**Activity**
All records below are to be set down precisely as written, excluding pictures.

**Records from a data source**
##########

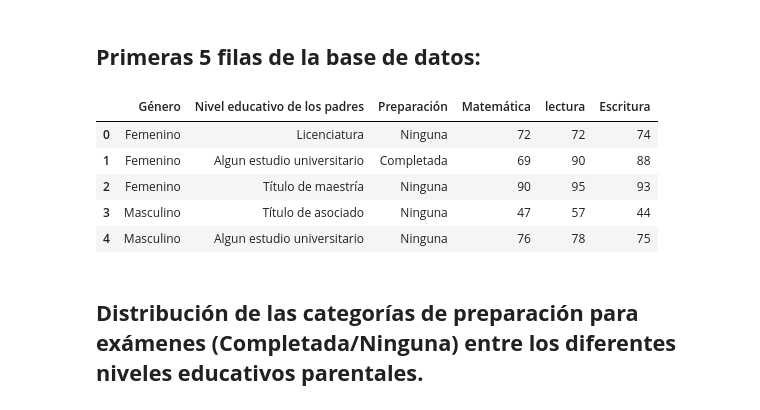
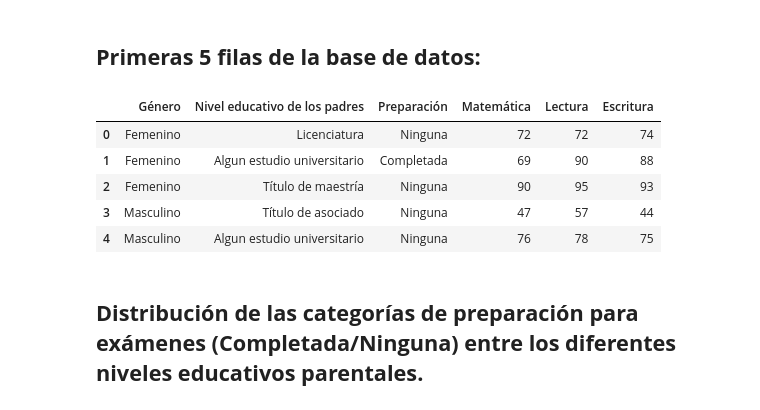
Before and after one commit to Zadquiel-niev/StudentsPerformance-G5-G6-Grupo-5, a Jupyter notebook: jupyter.ipynb, the cells around one changed output. Saved outputs shown, nothing was run; the diff lists cells and outputs as text; code cells hidden in the pictures.

```diff
--- a/jupyter.ipynb
+++ b/jupyter.ipynb
@@ -17,27 +17,27 @@ En este informe se busca realizar el estudio de la relación que existe entre el
 # %%
 #leer la base de datos en formato csv
 import pandas as pd
 
 pd.set_option('display.notebook_repr_html', True)
 
 def _repr_latex_(self):
     return "{%s}" % self.to_latex()
 
 pd.DataFrame._repr_latex_ = _repr_latex_
 
 csv = ('https://raw.githubusercontent.com/Rickfer14/StudentsPerformance-G5-G6-Grupo-5/refs/heads/main/Rendi'
 'miento%20de%20los%20estudiantes%20de%205to%20y%206to%20grado.csv')
 df = pd.read_csv(csv)
 
 #modificación de la BBDD para mejor legibilidad
 df = df.drop(columns=['Raza',  'Nota', 'Almuerzo', 'Promedio'])
 df = df.rename(columns={'Nota en matemáticas':'Matemática',
-                        'Nota en lectura':'lectura',
+                        'Nota en lectura':'Lectura',
                         'Nota en escritura':'Escritura'})
 #mostrar primeras 5 filas del csv
 df.head(5)
 # %% [output]
-|  | Género | Nivel educativo de los padres | Preparación | Matemática | lectura | Escritura |
+|  | Género | Nivel educativo de los padres | Preparación | Matemática | Lectura | Escritura |
 | 0 | Femenino | Licenciatura | Ninguna | 72 | 72 | 74 |
 | 1 | Femenino | Algun estudio universitario | Completada | 69 | 90 | 88 |
 | 2 | Femenino | Título de maestría | Ninguna | 90 | 95 | 93 |
```
Also changed, not shown: parts of 4 cells of this notebook.
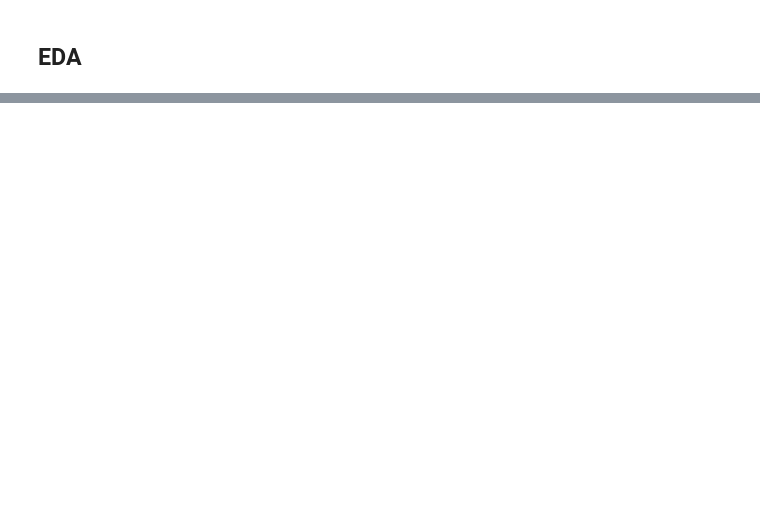
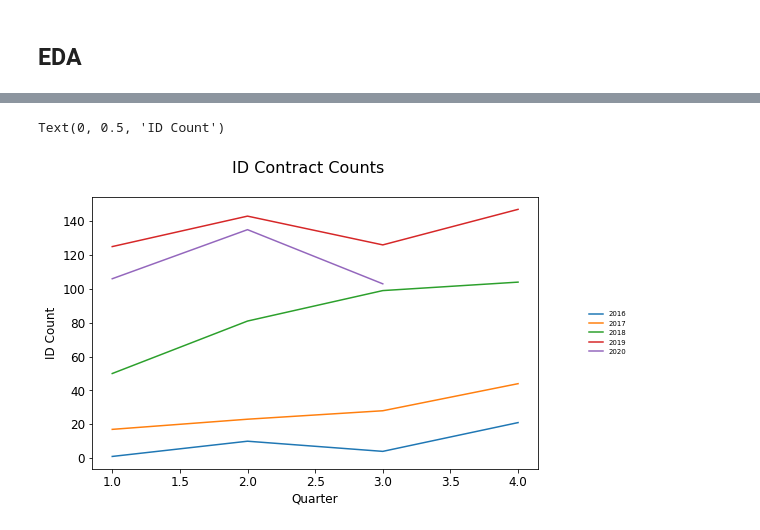
Before and after one commit to meaganlazer/Sales_Funnel, a Jupyter notebook: Binterview.ipynb, the cells around one changed output, grey strips where cells are left out. Cells and saved outputs as stored; diff of their text form; code cells hidden in the pictures; blank space fills up the shorter version.

```diff
--- a/Binterview.ipynb
+++ b/Binterview.ipynb
@@ -162,0 +276,13 @@ for db in mycursor:
+# %%
+(contracts_df.groupby([contracts_df['StartDate'].dt.quarter,\
+                       contracts_df['StartDate'].dt.year])\
+ ['Id'].count()).unstack().plot(kind='line', figsize=(8,5))
+
+plt.legend(loc='center left', bbox_to_anchor=(1.1, .5), fontsize='x-small', frameon=False)
+plt.suptitle('ID Contract Counts', fontsize=16)
+plt.tick_params(labelsize = 12)
+plt.xlabel('Quarter', fontsize=12)
+plt.ylabel('ID Count', fontsize=12)
+# %% [output]
+Text(0, 0.5, 'ID Count')
+[figure, added]
```
Also changed, not shown: parts of 40 cells of this notebook.
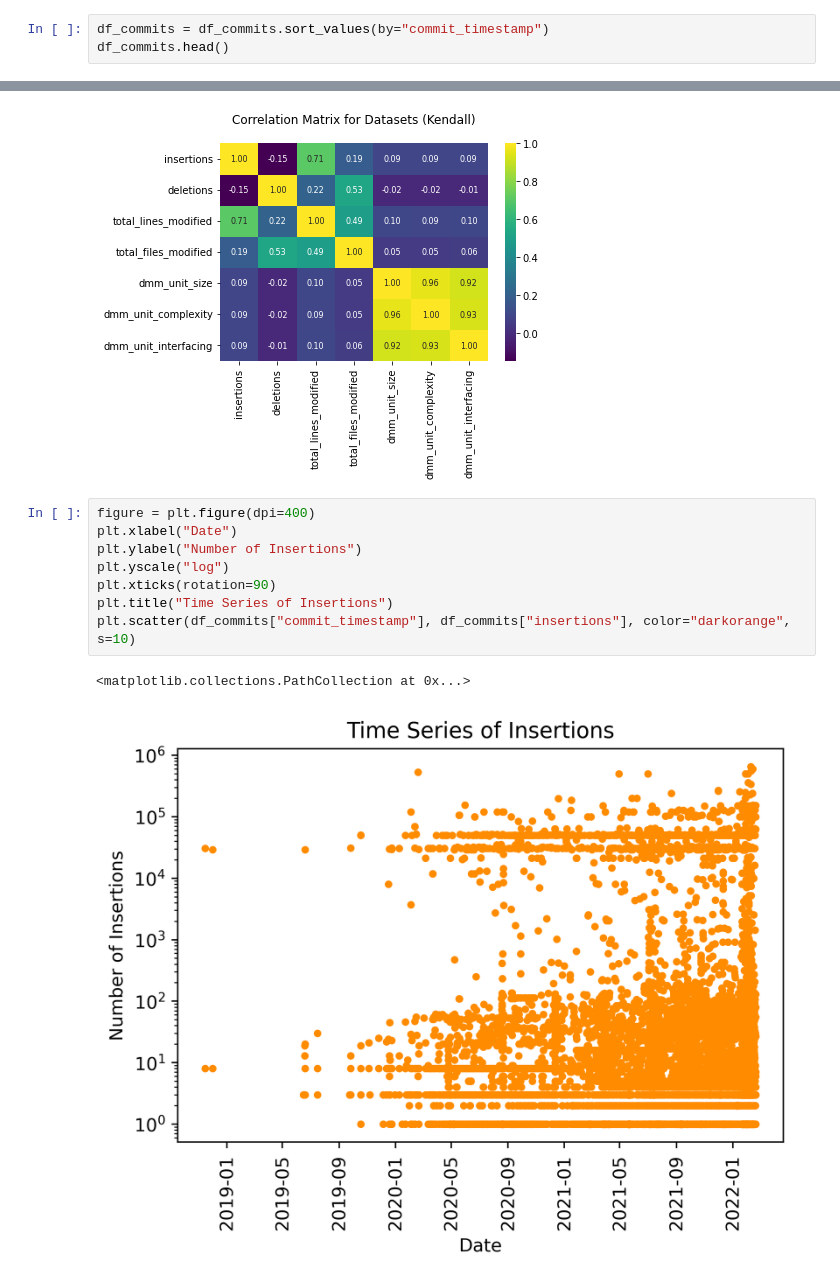
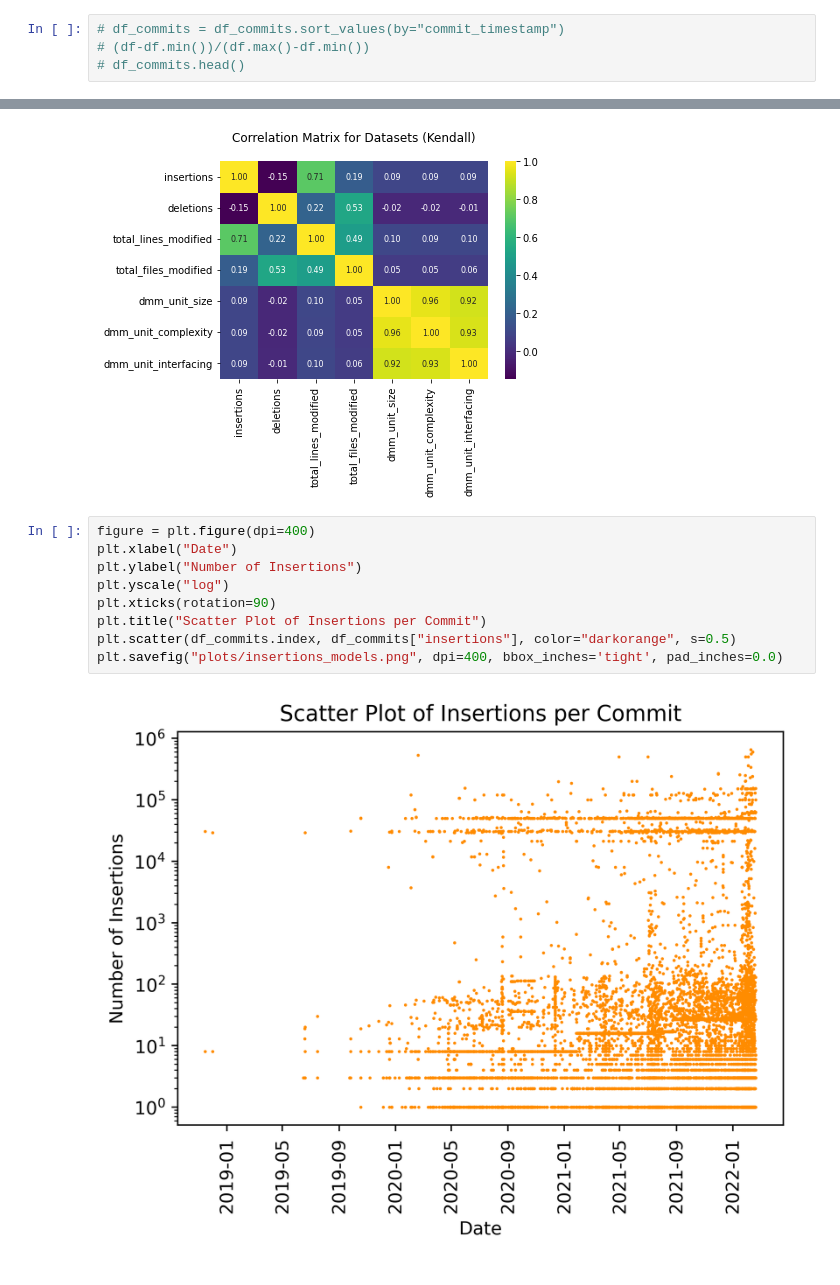
Before and after one commit to Elang89/hf-evolution, a Jupyter notebook: notebooks/models_statistics.ipynb, the cells around one changed output, grey strips where cells are left out. Saved outputs shown, nothing was run; the diff lists cells and outputs as text.

```diff
--- a/notebooks/models_statistics.ipynb
+++ b/notebooks/models_statistics.ipynb
@@ -24,5 +24,6 @@ df_file_changes = pd.read_sql_query("""SELECT
     token_count
     FROM file_changes""", conn)
 # %%
-df_commits = df_commits.sort_values(by="commit_timestamp")
-df_commits.head()
+# df_commits = df_commits.sort_values(by="commit_timestamp")
+# (df-df.min())/(df.max()-df.min())
+# df_commits.head()
@@ -75,14 +69,14 @@ plt.savefig("corr_mat_models_kendall.png", dpi=400, bbox_inches='tight', pad_inc
 # %%
 figure = plt.figure(dpi=400)
 plt.xlabel("Date")
 plt.ylabel("Number of Insertions")
 plt.yscale("log")
 plt.xticks(rotation=90)
-plt.title("Time Series of Insertions")
-plt.scatter(df_commits["commit_timestamp"], df_commits["insertions"], color="darkorange", s=10)
+plt.title("Scatter Plot of Insertions per Commit")
+plt.scatter(df_commits.index, df_commits["insertions"], color="darkorange", s=0.5)
+plt.savefig("plots/insertions_models.png", dpi=400, bbox_inches='tight', pad_inches=0.0)
 # %% [output]
-<matplotlib.collections.PathCollection at 0x...>
-[figure, old version]
+[figure, new version]
 # %%
 figure = plt.figure(dpi=400)
 plt.xlabel("Date")
```
Also changed, not shown: parts of 7 cells of this notebook, 16 other files.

##########

**Final answer**
Before and after one commit to Zadquiel-niev/StudentsPerformance-G5-G6-Grupo-5, a Jupyter notebook: jupyter.ipynb, the cells around one changed output. Saved outputs shown, nothing was run; the diff lists cells and outputs as text; code cells hidden in the pictures.

```diff
--- a/jupyter.ipynb
+++ b/jupyter.ipynb
@@ -17,27 +17,27 @@ En este informe se busca realizar el estudio de la relación que existe entre el
 # %%
 #leer la base de datos en formato csv
 import pandas as pd
 
 pd.set_option('display.notebook_repr_html', True)
 
 def _repr_latex_(self):
     return "{%s}" % self.to_latex()
 
 pd.DataFrame._repr_latex_ = _repr_latex_
 
 csv = ('https://raw.githubusercontent.com/Rickfer14/StudentsPerformance-G5-G6-Grupo-5/refs/heads/main/Rendi'
 'miento%20de%20los%20estudiantes%20de%205to%20y%206to%20grado.csv')
 df = pd.read_csv(csv)
 
 #modificación de la BBDD para mejor legibilidad
 df = df.drop(columns=['Raza',  'Nota', 'Almuerzo', 'Promedio'])
 df = df.rename(columns={'Nota en matemáticas':'Matemática',
-                        'Nota en lectura':'lectura',
+                        'Nota en lectura':'Lectura',
                         'Nota en escritura':'Escritura'})
 #mostrar primeras 5 filas del csv
 df.head(5)
 # %% [output]
-|  | Género | Nivel educativo de los padres | Preparación | Matemática | lectura | Escritura |
+|  | Género | Nivel educativo de los padres | Preparación | Matemática | Lectura | Escritura |
 | 0 | Femenino | Licenciatura | Ninguna | 72 | 72 | 74 |
 | 1 | Femenino | Algun estudio universitario | Completada | 69 | 90 | 88 |
 | 2 | Femenino | Título de maestría | Ninguna | 90 | 95 | 93 |
```
Also changed, not shown: parts of 4 cells of this notebook.
Before and after one commit to meaganlazer/Sales_Funnel, a Jupyter notebook: Binterview.ipynb, the cells around one changed output, grey strips where cells are left out. Cells and saved outputs as stored; diff of their text form; code cells hidden in the pictures; blank space fills up the shorter version.

```diff
--- a/Binterview.ipynb
+++ b/Binterview.ipynb
@@ -162,0 +276,13 @@ for db in mycursor:
+# %%
+(contracts_df.groupby([contracts_df['StartDate'].dt.quarter,\
+                       contracts_df['StartDate'].dt.year])\
+ ['Id'].count()).unstack().plot(kind='line', figsize=(8,5))
+
+plt.legend(loc='center left', bbox_to_anchor=(1.1, .5), fontsize='x-small', frameon=False)
+plt.suptitle('ID Contract Counts', fontsize=16)
+plt.tick_params(labelsize = 12)
+plt.xlabel('Quarter', fontsize=12)
+plt.ylabel('ID Count', fontsize=12)
+# %% [output]
+Text(0, 0.5, 'ID Count')
+[figure, added]
```
Also changed, not shown: parts of 40 cells of this notebook.
Before and after one commit to Elang89/hf-evolution, a Jupyter notebook: notebooks/models_statistics.ipynb, the cells around one changed output, grey strips where cells are left out. Saved outputs shown, nothing was run; the diff lists cells and outputs as text.

```diff
--- a/notebooks/models_statistics.ipynb
+++ b/notebooks/models_statistics.ipynb
@@ -24,5 +24,6 @@ df_file_changes = pd.read_sql_query("""SELECT
     token_count
     FROM file_changes""", conn)
 # %%
-df_commits = df_commits.sort_values(by="commit_timestamp")
-df_commits.head()
+# df_commits = df_commits.sort_values(by="commit_timestamp")
+# (df-df.min())/(df.max()-df.min())
+# df_commits.head()
@@ -75,14 +69,14 @@ plt.savefig("corr_mat_models_kendall.png", dpi=400, bbox_inches='tight', pad_inc
 # %%
 figure = plt.figure(dpi=400)
 plt.xlabel("Date")
 plt.ylabel("Number of Insertions")
 plt.yscale("log")
 plt.xticks(rotation=90)
-plt.title("Time Series of Insertions")
-plt.scatter(df_commits["commit_timestamp"], df_commits["insertions"], color="darkorange", s=10)
+plt.title("Scatter Plot of Insertions per Commit")
+plt.scatter(df_commits.index, df_commits["insertions"], color="darkorange", s=0.5)
+plt.savefig("plots/insertions_models.png", dpi=400, bbox_inches='tight', pad_inches=0.0)
 # %% [output]
-<matplotlib.collections.PathCollection at 0x...>
-[figure, old version]
+[figure, new version]
 # %%
 figure = plt.figure(dpi=400)
 plt.xlabel("Date")
```
Also changed, not shown: parts of 7 cells of this notebook, 16 other files.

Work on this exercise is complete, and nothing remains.